And even some of their supporting troops are breaking ranks. The Dutch have done so already.
There is Tony Blair, who wants a more economically liberal Europe and who might see in this another of the big projects he loves so much. But he himself is on his way out in this parliament.
And his talk of putting more money into research is not new. That does not mean to say it should not be tried again.
However, some years ago there was a programme called Esprit - the European strategic programme for research into information technology. It did some useful work but it was minor work. Bill Gates achieved somewhat more.
In 2000, the EU committed itself at Lisbon to making itself more competitive and economically aggressive. In February this year, the European Commission had to issue a report saying that "a new start" was needed.
So "liberalisation" is easier said than done. And not everyone is convinced of the case. France and Germany might well argue that their strong industrial bases will see them through without too much 'globalisation'.
Then there is the new wave from the East but they have not yet had time to make their mark. And for the immediate future their priority will be to get extra funds from the EU.
According to John Palmer political director of the European Policy Centre in Brussels, it is worth looking to the Scandinavian countries for the future.

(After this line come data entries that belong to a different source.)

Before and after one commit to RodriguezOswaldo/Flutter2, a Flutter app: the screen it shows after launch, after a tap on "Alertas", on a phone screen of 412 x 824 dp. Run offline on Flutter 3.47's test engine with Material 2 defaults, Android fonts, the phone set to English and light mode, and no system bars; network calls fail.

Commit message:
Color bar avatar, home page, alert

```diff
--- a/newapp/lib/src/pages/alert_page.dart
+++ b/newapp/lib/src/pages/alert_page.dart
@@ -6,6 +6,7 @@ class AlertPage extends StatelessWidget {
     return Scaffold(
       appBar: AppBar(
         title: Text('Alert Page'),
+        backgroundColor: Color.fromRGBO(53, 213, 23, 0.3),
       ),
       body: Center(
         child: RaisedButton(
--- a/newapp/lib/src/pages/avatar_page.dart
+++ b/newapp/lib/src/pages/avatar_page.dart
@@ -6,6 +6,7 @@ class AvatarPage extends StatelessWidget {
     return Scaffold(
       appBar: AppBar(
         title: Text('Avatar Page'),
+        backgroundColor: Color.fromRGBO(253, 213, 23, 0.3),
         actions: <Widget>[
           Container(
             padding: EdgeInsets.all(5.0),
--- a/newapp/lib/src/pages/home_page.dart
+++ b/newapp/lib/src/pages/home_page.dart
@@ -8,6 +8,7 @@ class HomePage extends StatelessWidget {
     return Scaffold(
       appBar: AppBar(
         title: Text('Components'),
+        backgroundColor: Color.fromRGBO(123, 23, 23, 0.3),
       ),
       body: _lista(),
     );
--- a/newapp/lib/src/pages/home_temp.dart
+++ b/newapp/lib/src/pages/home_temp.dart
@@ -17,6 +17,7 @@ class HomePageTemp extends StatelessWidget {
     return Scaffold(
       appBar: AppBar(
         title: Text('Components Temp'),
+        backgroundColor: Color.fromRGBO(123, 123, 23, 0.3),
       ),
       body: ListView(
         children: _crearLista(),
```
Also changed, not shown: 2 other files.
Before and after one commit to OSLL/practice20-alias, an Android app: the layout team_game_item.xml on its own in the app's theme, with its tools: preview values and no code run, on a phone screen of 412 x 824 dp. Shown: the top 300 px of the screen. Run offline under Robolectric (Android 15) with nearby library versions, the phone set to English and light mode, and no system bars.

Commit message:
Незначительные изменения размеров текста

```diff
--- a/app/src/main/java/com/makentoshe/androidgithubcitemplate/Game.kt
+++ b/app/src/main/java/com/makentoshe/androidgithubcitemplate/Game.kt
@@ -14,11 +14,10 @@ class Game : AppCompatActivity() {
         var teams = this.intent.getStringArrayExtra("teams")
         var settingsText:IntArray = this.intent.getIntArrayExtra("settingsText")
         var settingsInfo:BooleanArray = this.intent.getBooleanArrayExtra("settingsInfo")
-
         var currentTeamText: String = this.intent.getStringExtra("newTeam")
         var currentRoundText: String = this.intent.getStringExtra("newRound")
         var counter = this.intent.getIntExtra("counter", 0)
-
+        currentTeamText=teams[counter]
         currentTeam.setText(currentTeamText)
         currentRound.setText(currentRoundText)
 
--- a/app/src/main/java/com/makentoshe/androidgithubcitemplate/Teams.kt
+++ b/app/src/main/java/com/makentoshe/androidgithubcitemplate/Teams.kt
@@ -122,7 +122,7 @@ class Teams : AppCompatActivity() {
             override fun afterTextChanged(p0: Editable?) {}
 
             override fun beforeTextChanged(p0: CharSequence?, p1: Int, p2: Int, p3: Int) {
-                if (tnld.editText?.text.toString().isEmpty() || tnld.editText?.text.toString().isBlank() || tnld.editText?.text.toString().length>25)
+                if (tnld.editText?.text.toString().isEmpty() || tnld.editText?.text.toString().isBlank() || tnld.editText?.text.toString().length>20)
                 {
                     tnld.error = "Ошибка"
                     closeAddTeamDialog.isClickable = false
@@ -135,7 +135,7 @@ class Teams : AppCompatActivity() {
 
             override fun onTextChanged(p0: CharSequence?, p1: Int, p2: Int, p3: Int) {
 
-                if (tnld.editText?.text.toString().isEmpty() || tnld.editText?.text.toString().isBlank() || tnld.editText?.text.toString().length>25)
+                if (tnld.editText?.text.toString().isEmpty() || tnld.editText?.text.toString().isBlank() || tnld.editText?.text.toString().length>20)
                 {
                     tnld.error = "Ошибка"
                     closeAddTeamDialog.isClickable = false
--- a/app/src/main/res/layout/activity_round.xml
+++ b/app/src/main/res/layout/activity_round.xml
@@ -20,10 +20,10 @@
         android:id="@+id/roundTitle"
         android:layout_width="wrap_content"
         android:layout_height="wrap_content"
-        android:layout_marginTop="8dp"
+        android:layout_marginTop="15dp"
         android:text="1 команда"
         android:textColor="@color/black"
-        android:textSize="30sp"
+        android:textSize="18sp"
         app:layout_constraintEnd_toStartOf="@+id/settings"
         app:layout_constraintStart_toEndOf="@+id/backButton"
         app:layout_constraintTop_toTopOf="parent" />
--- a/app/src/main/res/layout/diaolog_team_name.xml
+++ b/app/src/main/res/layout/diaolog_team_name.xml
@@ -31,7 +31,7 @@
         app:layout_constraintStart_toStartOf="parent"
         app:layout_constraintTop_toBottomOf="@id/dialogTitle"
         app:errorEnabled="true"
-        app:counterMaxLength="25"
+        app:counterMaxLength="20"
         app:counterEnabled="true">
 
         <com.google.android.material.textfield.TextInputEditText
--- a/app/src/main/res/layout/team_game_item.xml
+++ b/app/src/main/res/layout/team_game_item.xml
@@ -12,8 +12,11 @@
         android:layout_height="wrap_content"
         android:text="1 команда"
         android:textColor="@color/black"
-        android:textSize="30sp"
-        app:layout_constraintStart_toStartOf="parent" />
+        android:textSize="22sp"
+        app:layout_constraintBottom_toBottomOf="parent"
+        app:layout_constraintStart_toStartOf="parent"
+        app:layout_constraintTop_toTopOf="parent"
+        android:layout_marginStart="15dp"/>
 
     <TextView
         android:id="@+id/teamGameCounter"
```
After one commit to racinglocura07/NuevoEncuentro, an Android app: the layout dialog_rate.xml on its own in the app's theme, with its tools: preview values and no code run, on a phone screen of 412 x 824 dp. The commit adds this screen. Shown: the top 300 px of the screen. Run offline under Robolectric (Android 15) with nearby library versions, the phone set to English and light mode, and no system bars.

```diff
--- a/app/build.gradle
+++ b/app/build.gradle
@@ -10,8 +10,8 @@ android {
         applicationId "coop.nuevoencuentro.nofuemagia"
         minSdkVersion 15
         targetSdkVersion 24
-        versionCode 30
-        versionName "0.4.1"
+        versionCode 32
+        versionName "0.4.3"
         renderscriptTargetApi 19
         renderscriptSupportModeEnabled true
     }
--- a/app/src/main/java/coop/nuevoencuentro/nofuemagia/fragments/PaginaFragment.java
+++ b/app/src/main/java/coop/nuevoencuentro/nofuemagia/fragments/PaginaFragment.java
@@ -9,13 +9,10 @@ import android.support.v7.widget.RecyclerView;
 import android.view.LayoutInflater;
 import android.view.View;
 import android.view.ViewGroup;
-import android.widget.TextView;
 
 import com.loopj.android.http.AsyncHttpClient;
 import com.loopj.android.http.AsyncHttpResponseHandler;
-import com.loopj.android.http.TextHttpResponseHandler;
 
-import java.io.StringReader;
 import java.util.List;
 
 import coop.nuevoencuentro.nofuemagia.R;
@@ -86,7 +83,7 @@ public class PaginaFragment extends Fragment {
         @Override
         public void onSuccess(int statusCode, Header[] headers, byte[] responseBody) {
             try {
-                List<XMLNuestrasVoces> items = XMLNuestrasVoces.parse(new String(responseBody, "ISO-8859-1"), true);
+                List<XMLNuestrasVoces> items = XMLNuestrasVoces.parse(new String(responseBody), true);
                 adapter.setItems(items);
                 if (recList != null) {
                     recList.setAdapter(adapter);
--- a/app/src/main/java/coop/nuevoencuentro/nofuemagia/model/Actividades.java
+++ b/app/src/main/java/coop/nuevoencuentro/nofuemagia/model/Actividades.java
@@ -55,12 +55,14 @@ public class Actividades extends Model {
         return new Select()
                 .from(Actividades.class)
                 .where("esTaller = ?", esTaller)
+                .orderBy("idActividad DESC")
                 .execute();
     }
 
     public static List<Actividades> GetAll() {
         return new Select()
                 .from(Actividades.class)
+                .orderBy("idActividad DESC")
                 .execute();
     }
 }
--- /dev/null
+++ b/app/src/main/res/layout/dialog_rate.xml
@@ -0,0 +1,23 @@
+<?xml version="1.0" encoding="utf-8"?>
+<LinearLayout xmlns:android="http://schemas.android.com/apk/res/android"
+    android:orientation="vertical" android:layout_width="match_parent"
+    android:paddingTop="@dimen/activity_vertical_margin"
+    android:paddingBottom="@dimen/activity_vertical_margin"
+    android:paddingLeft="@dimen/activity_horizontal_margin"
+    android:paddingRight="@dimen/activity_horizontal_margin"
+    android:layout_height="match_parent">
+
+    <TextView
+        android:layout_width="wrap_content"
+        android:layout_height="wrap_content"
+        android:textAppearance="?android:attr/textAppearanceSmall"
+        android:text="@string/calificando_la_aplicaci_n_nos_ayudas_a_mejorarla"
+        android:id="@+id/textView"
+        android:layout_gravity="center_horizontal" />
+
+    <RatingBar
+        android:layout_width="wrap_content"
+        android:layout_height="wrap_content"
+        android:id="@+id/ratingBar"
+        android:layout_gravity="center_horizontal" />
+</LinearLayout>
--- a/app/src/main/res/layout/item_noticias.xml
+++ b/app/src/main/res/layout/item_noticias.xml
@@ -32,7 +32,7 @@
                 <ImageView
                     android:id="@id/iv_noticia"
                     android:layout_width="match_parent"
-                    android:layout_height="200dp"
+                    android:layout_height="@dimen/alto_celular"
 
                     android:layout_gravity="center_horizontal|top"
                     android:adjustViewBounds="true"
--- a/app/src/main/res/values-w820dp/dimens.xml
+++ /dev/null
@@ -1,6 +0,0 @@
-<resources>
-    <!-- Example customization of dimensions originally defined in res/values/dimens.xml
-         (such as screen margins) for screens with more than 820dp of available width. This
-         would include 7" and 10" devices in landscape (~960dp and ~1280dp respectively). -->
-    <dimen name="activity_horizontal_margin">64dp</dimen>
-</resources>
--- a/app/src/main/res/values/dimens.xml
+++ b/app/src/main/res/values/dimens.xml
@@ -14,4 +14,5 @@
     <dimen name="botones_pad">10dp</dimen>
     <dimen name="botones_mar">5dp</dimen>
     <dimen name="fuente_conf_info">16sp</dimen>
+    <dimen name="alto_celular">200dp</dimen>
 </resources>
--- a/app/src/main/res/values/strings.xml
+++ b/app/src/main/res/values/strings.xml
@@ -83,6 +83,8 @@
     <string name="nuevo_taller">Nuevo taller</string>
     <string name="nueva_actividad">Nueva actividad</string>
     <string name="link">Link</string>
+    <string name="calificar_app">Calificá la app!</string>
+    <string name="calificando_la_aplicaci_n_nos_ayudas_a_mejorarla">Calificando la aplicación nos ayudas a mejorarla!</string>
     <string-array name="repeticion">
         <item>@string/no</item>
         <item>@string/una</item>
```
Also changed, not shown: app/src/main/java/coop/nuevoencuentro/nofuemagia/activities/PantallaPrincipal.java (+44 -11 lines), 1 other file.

"Sweden, Finland and Denmark are combining modern economic policies with traditional social protection. They could be the role models the EU needs," he said.